Uttanpadasana or the Raised Leg Pose is beneficial for those suffering from lower back pain. In Sanskrit the meaning of Uttanpadasana is the raised leg pose. Uttanpadasana is an excellent exercise to strengthen the abdominal muscles and the lower back. It is relatively easy to practice.
Nabho Mudra or the sky mudra involves the tongue touching the upper palate and is similar to Kechari mudra. In Sanskrit, the word ‘nabha’ indicates sky and mudra means a gesture. Nabho mudra is mentioned in Gheranda Samhita and is practiced by meditators from various traditions.
Manduki Mudra or the frog gesture involves rotating the tongue inside the palate and drinking the nectar that is secreted from the top of the head. Manduki mudra is mentioned in the Gheranda Samhita.
Maha Bandha or the Great Lock combines all the three main Bandhas or locks practised by yogis – Moola Bandha, Uddiyana Bandha and Jalandhara Bandha. Maha in Sanskrit means ‘great’ or ‘supreme’ and Bandha means a lock. Maha Bandha means the great lock and is mentioned in the yogic texts Hatha Yoga Pradeepika, Gheranda Samhita and the Siva Samhita. Maha Bandha is said to activate the prana shakti thereby aiding the awakening of Kundalini Shakti at the base of the spine.
Jalandhara Bandha or the Chin Lock is one of the three main Bandhas or locks practised by yogis. Jalandhara Bandha is described in the yogic texts Hatha Yoga Pradeepika, Gheranda Samhita and the Siva Samhita. Jalandhara Bandha is said to activate the Vishuddhi Chakra.
Uddiyana Bandha or the Abdominal Lock is one of the three main Bandhas or locks practised by yogis. Uddiyana Bandha is described in the yogic texts Hatha Yoga Pradeepika, Gheranda Samhita and the Siva Samhita. Uddiyana Bandha is said to activate the Manipuraka Chakra and channels the pranic energy upwards.
Moola Bandha / Mula Bandha or the Root Lock is one of the three main Bandhas or yogic locks practised by yogis. Moola in Sanskrit means ‘root’ or ‘base’ and Bandha means a lock.

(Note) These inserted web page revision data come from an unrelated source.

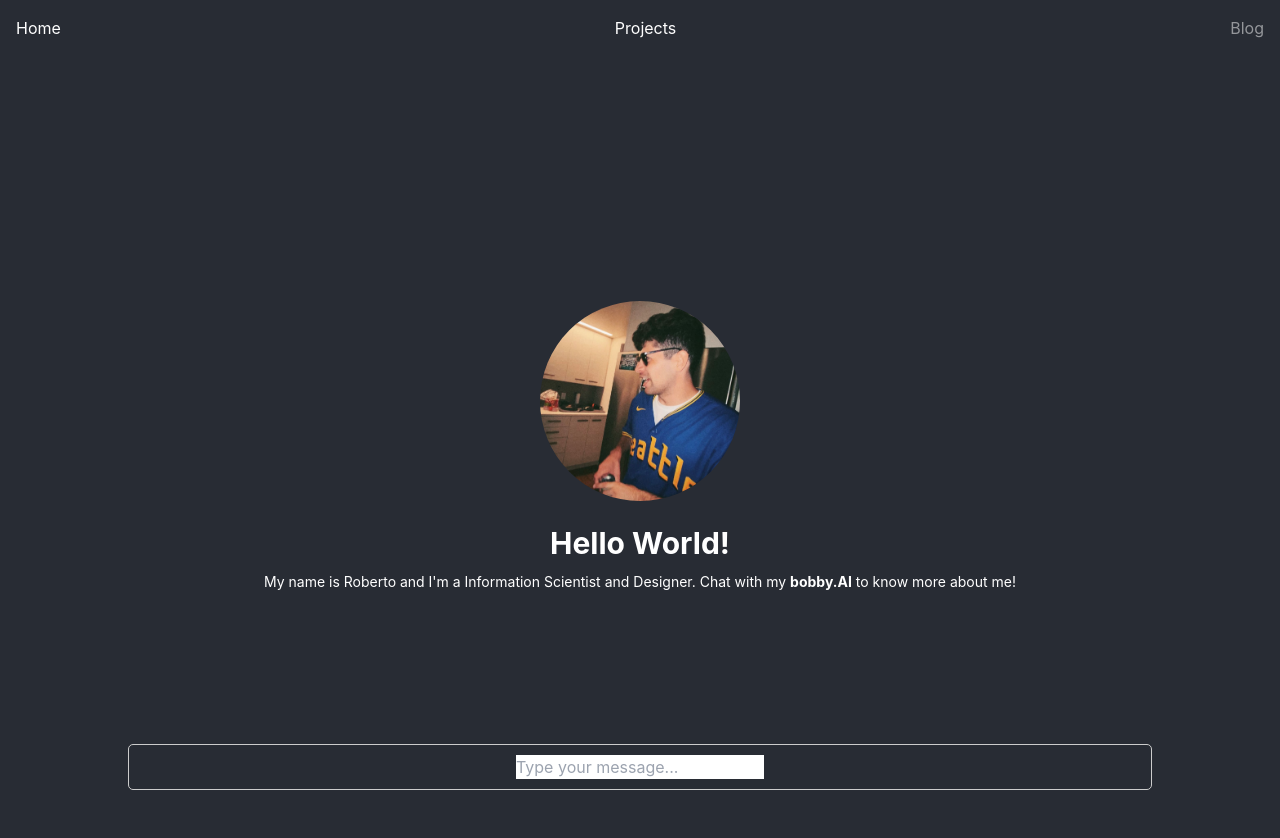
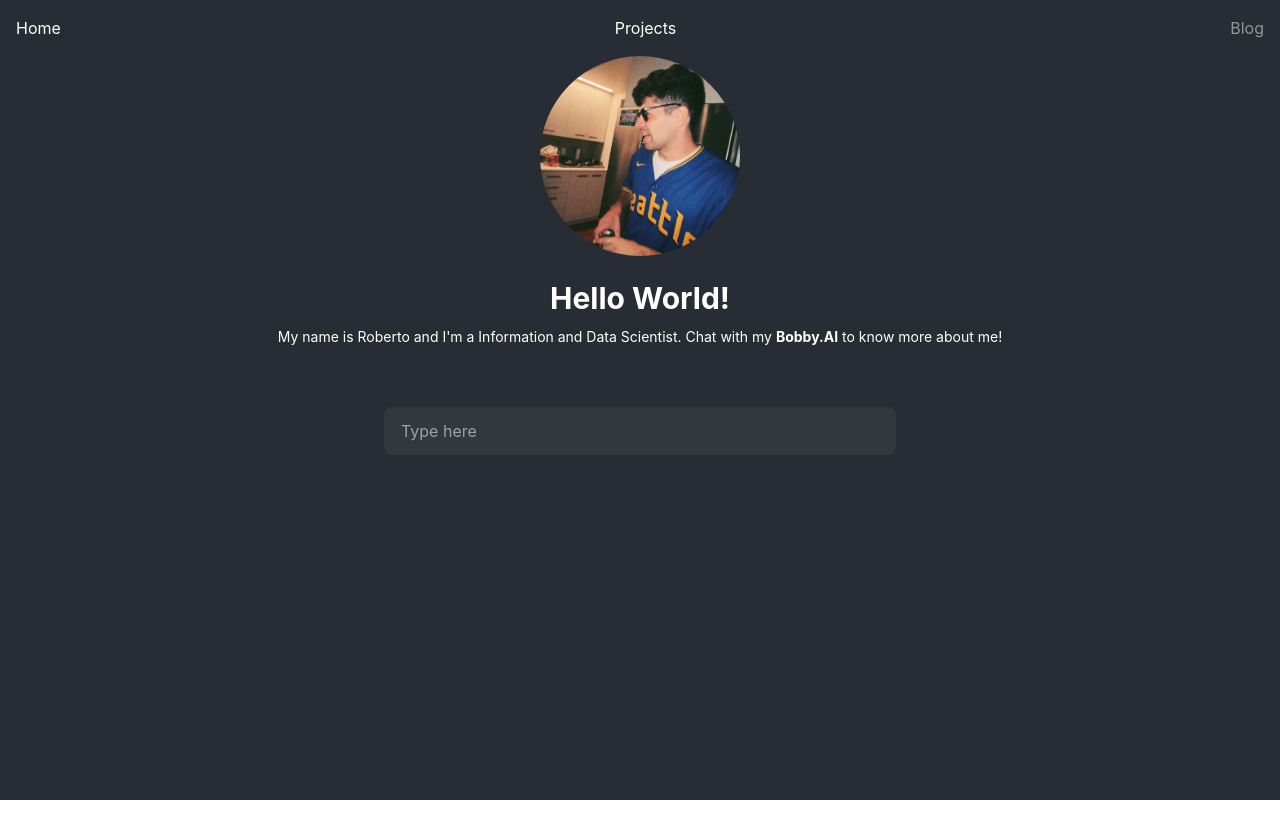
Before and after one commit to rdji20/ds_portfolio, a React (Create React App) app: page / in a window 1280 px wide. Shown: the top 838 px of the page. After the commit the page ends 800 px from the top, so only its background shows below. Built offline with nearby package versions, Linux system fonts and the light colour scheme.

Commit message:
Version 1.0

```diff
--- a/package.json
+++ b/package.json
@@ -7,6 +7,7 @@
         "@testing-library/react": "^13.4.0",
         "@testing-library/user-event": "^13.5.0",
         "axios": "^1.4.0",
+        "firebase": "^10.3.0",
         "react": "^18.2.0",
         "react-dom": "^18.2.0",
         "react-router-dom": "^6.15.0",
@@ -38,6 +39,7 @@
     },
     "devDependencies": {
         "autoprefixer": "^10.4.15",
+        "daisyui": "^3.6.1",
         "postcss": "^8.4.28",
         "tailwindcss": "^3.3.3"
     }
--- a/public/index.html
+++ b/public/index.html
@@ -24,7 +24,7 @@
       work correctly both with client-side routing and a non-root public URL.
       Learn how to configure a non-root public URL by running `npm run build`.
     -->
-    <title>React App</title>
+        <title>Infante Portfolio</title>
     </head>
     <body>
         <noscript>You need to enable JavaScript to run this app.</noscript>
@@ -38,6 +38,5 @@
 
       To begin the development, run `npm start` or `yarn start`.
       To create a production bundle, use `npm run build` or `yarn build`.
-    -->
-  </body>
+    --></body>
 </html>
--- a/src/App.css
+++ b/src/App.css
@@ -2,12 +2,20 @@
 @tailwind components;
 @tailwind utilities;
 
+html,
 body {
+    height: 100%;
     background-color: #282c34;
 }
 
 .colordef {
     background-color: #282c34;
+}
+
+.fullHeight {
+    min-height: 100vh; /* Take up at least the full height of the viewport */
+    display: flex;
+    flex-direction: column;
 }
 
 .App {
@@ -21,7 +29,6 @@ body {
 
 .App-header {
     background-color: #282c34;
-    min-height: 100vh;
     display: flex;
     flex-direction: column;
     align-items: center;
--- a/src/App.js
+++ b/src/App.js
@@ -32,6 +32,7 @@ function App() {
             </nav>
 
             {/* Routes */}
+            {/* Routes */}
             <Routes>
                 <Route path="/projects" element={<Projects />} />
                 <Route path="/blog" element={<Blog />} />
--- a/src/components/Home.js
+++ b/src/components/Home.js
@@ -34,40 +34,21 @@ function Home() {
                     <img src={imageSrc} className="Profile-img" alt="logo" />
                     <h2 className="text-3xl font-bold pt-6">Hello World!</h2>
                     <p className="greeting pb-6">
-                        My name is Roberto and I'm a Information Scientist and
-                        Designer. Chat with my{" "}
-                        <span className="bot-name">bobby.AI</span> to know more
+                        My name is Roberto and I'm a Information and Data
+                        Scientist. Chat with my{" "}
+                        <span className="bot-name">Bobby.AI</span> to know more
                         about me!
                     </p>
                 </div>
             </header>
 
             {chatOn && (
-                <section className="pt-10">
-                    {messages.map((message, index) => (
-                        <div
-                            key={index}
-                            className={`chat ${
-                                message.sender === "user"
-                                    ? "chat-end"
-                                    : "chat-start"
-                            }`}
-                        >
-                            <div className="chat-bubble">{message.text}</div>
-                        </div>
-                    ))}
-                    <div className="chat-input">
-                        <input
-                            type="text"
-                            placeholder="Type your message..."
-                            onKeyPress={(event) => {
-                                if (event.key === "Enter") {
-                                    handleSendMessage(event.target.value);
-                                    event.target.value = ""; // Clear the input
-                                }
-                            }}
-                        />
-                    </div>
+                <section className="">
+                    <input
+                        type="text"
+                        placeholder="Type here"
+                        className="input input-ghost w-full max-w-lg my-10"
+                    />
                 </section>
             )}
         </div>
--- a/src/components/Projects.js
+++ b/src/components/Projects.js
@@ -1,25 +1,39 @@
-import React from "react";
+import React, { useState, useEffect } from "react";
+import axios from "axios";
 import ProjectCard from "./projectCard";
 
-const projectsData = [
-    {
-        title: "Project 1",
-        description: "A brief description of Project 1.",
-        imagePath: "/path/to/image1.jpg",
-        link: "/path/to/details1.html",
-    },
-    {
-        title: "Project 2",
-        description: "A brief description of Project 2.",
-        imagePath: "/path/to/image2.jpg",
-        link: "/path/to/details2.pdf",
-    },
-    // ... more projects
-];
+function Projects() {
+    const [projectsData, setProjectsData] = useState([]);
 
-function Projects() {
+    useEffect(() => {
+        const fetchProjects = async () => {
+            // Check local storage first
+            const cachedProjects = JSON.parse(localStorage.getItem("projects"));
+
+            if (cachedProjects) {
+                setProjectsData(cachedProjects);
+            } else {
+                try {
+                    const response = await axios.get(
+                        "https://dsportfoliobe-5e233b6122bf.herokuapp.com/projects"
+                    );
+                    setProjectsData(response.data);
+                    // Cache the fetched projects in local storage
+                    localStorage.setItem(
+                        "projects",
+                        JSON.stringify(response.data)
+                    );
+                } catch (error) {
+                    console.error("Error fetching projects:", error);
+                }
+            }
+        };
+
+        fetchProjects();
+    }, []);
+
     return (
-        <div class="grid grid-cols-3 gap-4">
+        <div className="grid grid-cols-3 gap-4">
             {projectsData.map((project, index) => (
                 <ProjectCard key={index} project={project} />
             ))}
--- a/src/components/projectCard.js
+++ b/src/components/projectCard.js
@@ -15,7 +15,7 @@ function ProjectCard({ project }) {
                 <h3 className="text-xl font-semibold mb-2">{project.title}</h3>
                 <p className="text-gray-600 mb-4">{project.description}</p>
                 <a
-                    href={project.link}
+                    href={project.url}
                     target="_blank"
                     rel="noopener noreferrer"
                     className="text-indigo-600 hover:text-indigo-800 hover:underline"
--- a/tailwind.config.js
+++ b/tailwind.config.js
@@ -4,5 +4,5 @@ module.exports = {
     theme: {
         extend: {},
     },
-    plugins: [],
+    plugins: [require("daisyui")],
 };
```
Also changed, not shown: src/firebase.js (added), src/img/DALL·E 2023-08-24 15.03.27 - NFL rookies high quality graffiti.png (added), 1 other file (tests, documents, lock files or other folders). Lines whose indentation alone changed are shown as unchanged.
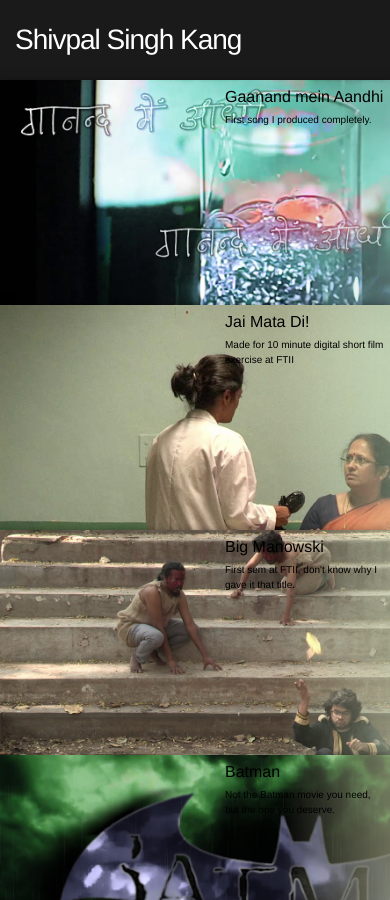
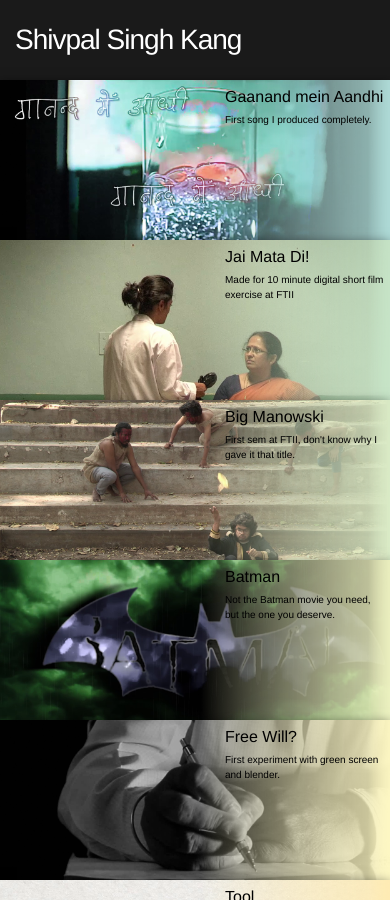
Before and after one commit to shivpalkang/shivpalkang.github.io, a Jekyll site: the page built from index.html, in a window 390 px wide and 900 px high. Built offline with Jekyll 4.4.1, drawn with Linux system fonts in a browser that asks for light colours.

Commit message:
Tweaking row height

```diff
--- a/_sass/_layout.scss
+++ b/_sass/_layout.scss
@@ -332,18 +332,18 @@
 
 
 .browse .row-container {
-  height:75vh;
+  height:66vh;
   @media only screen and (max-width: 1000px) {
-    height:33vh;
+    height:200px;
   }
 
   @media only screen and (max-width: 600px) {
-    height:25vh;
+    height:160px;
   }
 }
 
 .browse .row {
-  height:75vh; /* 320px default*/
+  height:66vh; /* 320px default*/
   width:100%;
   box-shadow: 0px 2px 10px rgba(0,0,0,0.5);
   position:relative;
@@ -351,17 +351,17 @@
   transition:background-color 0.25s;
 
   @media only screen and (max-width: 1000px) {
-    height:33vh;
+    height:200px;
   }
 
   @media only screen and (max-width: 600px) {
-    height:25vh;
+    height:160px;
   }
 }
 
 .browse .row.sticky {
-  position: relative;
-  top:0px;
+  position: fixed;
+  top:0;
 }
 
 .browse .row1 {
```
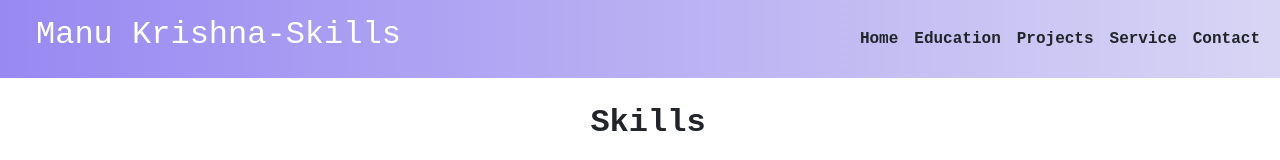
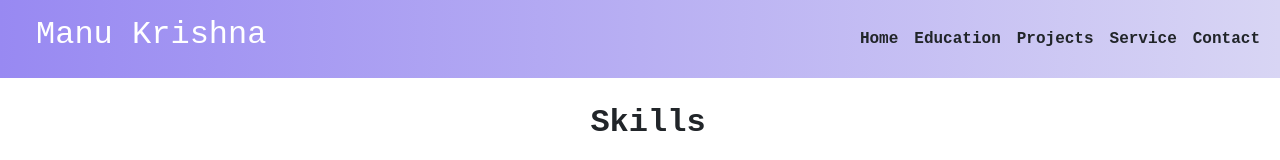
Before and after one commit to manu027k/manukrishna, a plain HTML site: page skills.html in a window 1280 px wide. Shown: the top 160 px of the page. Drawn offline with nearby package versions, Linux system fonts and the light colour scheme.

Commit message:
Update skills.html

```diff
--- a/skills.html
+++ b/skills.html
@@ -5,7 +5,7 @@
     <meta charset="UTF-8">
     <meta name="viewport" content="width=device-width, initial-scale=1.0">
     <link rel="stylesheet" href="style.css">
-    <title>Manu Krishna-Education</title>
+    <title>Manu Krishna-Skills</title>
     <link href="https://cdn.jsdelivr.net/npm/bootstrap@5.3.7/dist/css/bootstrap.min.css" rel="stylesheet"
         integrity="sha384-LN+7fdVzj6u52u30Kp6M/trliBMCMKTyK833zpbD+pXdCLuTusPj697FH4R/5mcr" crossorigin="anonymous">
 </head>
@@ -14,7 +14,7 @@
     <header class="header">
         <div class="row">
             <div class="col-5 col-sm-5 col-md-5 p-3 ps-5">
-                <h2 class="name typing-effect">Manu Krishna-Skills</h2>
+                <h2 class="name typing-effect">Manu Krishna</h2>
             </div>
 
             <div class="col-7 col-sm-7 col-md-7 my-auto d-flex">
```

Bandha or a yogic lock enables a yogi to block and direct the flow of pranic energy in certain way to change the energy pattern in the body. Bandhas not only modifies the flow of pranic energy through the nadis (energy meridians), but also modifies the flow of nerve currents in the nervous system and blood flow through the blood vessels.
Ashtanga Namaskara or the Eight-Limbed salutation is part of the Sun Salutation series of asanas. It appears as the 6th pose in the Sun Salutation or Surya Namaskara. In this pose, the body touches the ground in eight locations – the two feet (toes), the two knees, the two palms, the chest and the head. In Sanskrit, “ashta” means eight and “anga” means part. Hence the name Ashtanga Namaskara. This pose is also used by devotees for paying obeisance to deities in Indian temples.
Parvatasana or the Mountain pose is part of the Sun Salutation series of asanas. It appears as the 4th pose and the 9th pose in the Sun Salutation or Surya Namaskara. In Sanskrit “Parvata’ means mountain. The pose looks like a mountain from the sides and hence the name Parvatasana.